The numbers shown above are used to tally up a score to determine severity of injury. The lowest a person can score is a 3, which means they are unconscious and you should call an ambulance immediately. Anything below 9 is considered severe. A score of 9-12 is considered a moderate injury. A score of 13-15 is considered a minor bump on the head – the person is most likely okay and may need some extra monitoring.

In any case, an individual who has a head injury at work should report it immediately, document the incident, and seek medical attention if necessary. As an employer, it is crucial you look out for warning signs of a concussion and seek professional medical help immediately if needed.
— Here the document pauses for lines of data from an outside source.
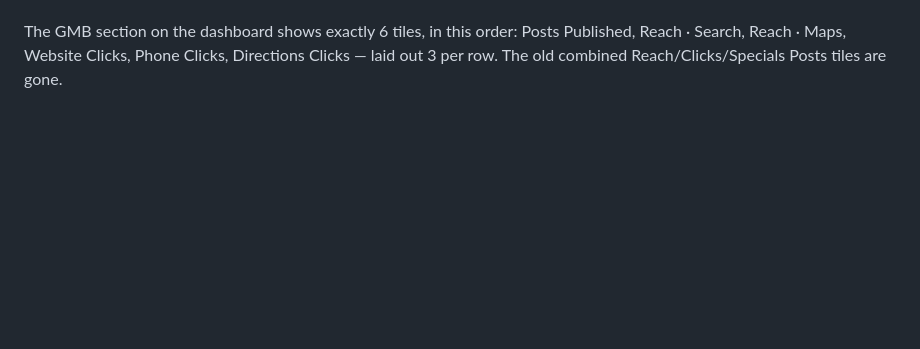
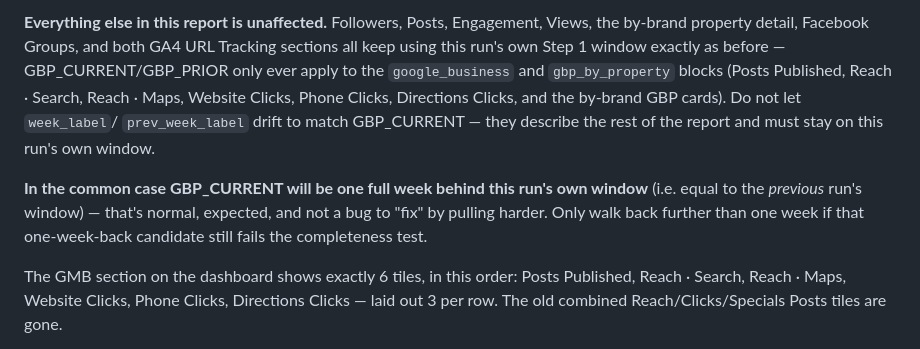
Before and after one commit to valeriacarbon/Reporting-weekly, a Markdown page: AUTOMATION.md, the part around one of its changes. Drawn GitHub-style; blank space fills up the shorter version.

```diff
--- a/AUTOMATION.md
+++ b/AUTOMATION.md
@@ -286,3 +346,18 @@ run will naturally correct itself once the data catches up.
+**Everything else in this report is unaffected.** Followers, Posts,
+Engagement, Views, the by-brand property detail, Facebook Groups, and
+both GA4 URL Tracking sections all keep using this run's own Step 1
+window exactly as before — GBP_CURRENT/GBP_PRIOR only ever apply to the
+`google_business` and `gbp_by_property` blocks (Posts Published,
+Reach · Search, Reach · Maps, Website Clicks, Phone Clicks, Directions
+Clicks, and the by-brand GBP cards). Do not let `week_label`/
+`prev_week_label` drift to match GBP_CURRENT — they describe the rest of
+the report and must stay on this run's own window.
+
+**In the common case GBP_CURRENT will be one full week behind this run's
+own window** (i.e. equal to the *previous* run's window) — that's normal,
+expected, and not a bug to "fix" by pulling harder. Only walk back
+further than one week if that one-week-back candidate still fails the
+completeness test.
 
 The GMB section on the dashboard shows exactly 6 tiles, in this order:
 Posts Published, Reach · Search, Reach · Maps, Website Clicks, Phone
```
Also changed, not shown: other parts of AUTOMATION.md (+85 -25 lines).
How Can Gowan Consulting Help?

Not all brain injuries are fatal or completely debilitating, and many individuals with acquired brain injuries continue to work following their injury. We have a team of highly trained Occupational Therapists who can help individuals who have acquired brain injuries in the workplace. Whether it’s a matter of an accommodationreturn-to-work, or a functional cognitive assessment, our team works in collaboration with employers to ensure all employees are set up for success and maximum productivity. If you would like further information on our services, please contact us! We would love to work together for your healthy business!


[1] Brain Injury Canada. (2023, March 21). Statistics.

[2] Eric L Legome, M. (2022, August 22). Postconcussion syndrome. Medscape.

[3] Canadian Centre for Occupational Health and Safety. (2023, May 18). CCOHS: Health and Safety Report - past issues. Government of Canada, C. C. for O. H. and S.

[4] Ontario Neurotrauma Foundation. (2018, May). Guideline for Concussion/Mild Traumatic Brain Injury & Persistent Symptoms: Healthcare Professional Version, Third Edition. Brain Injury Guidelines.

[5] KBG Injury Law. (2021, December 15). Use Your Head: Workplace Safety to Prevent Workplace Injuries.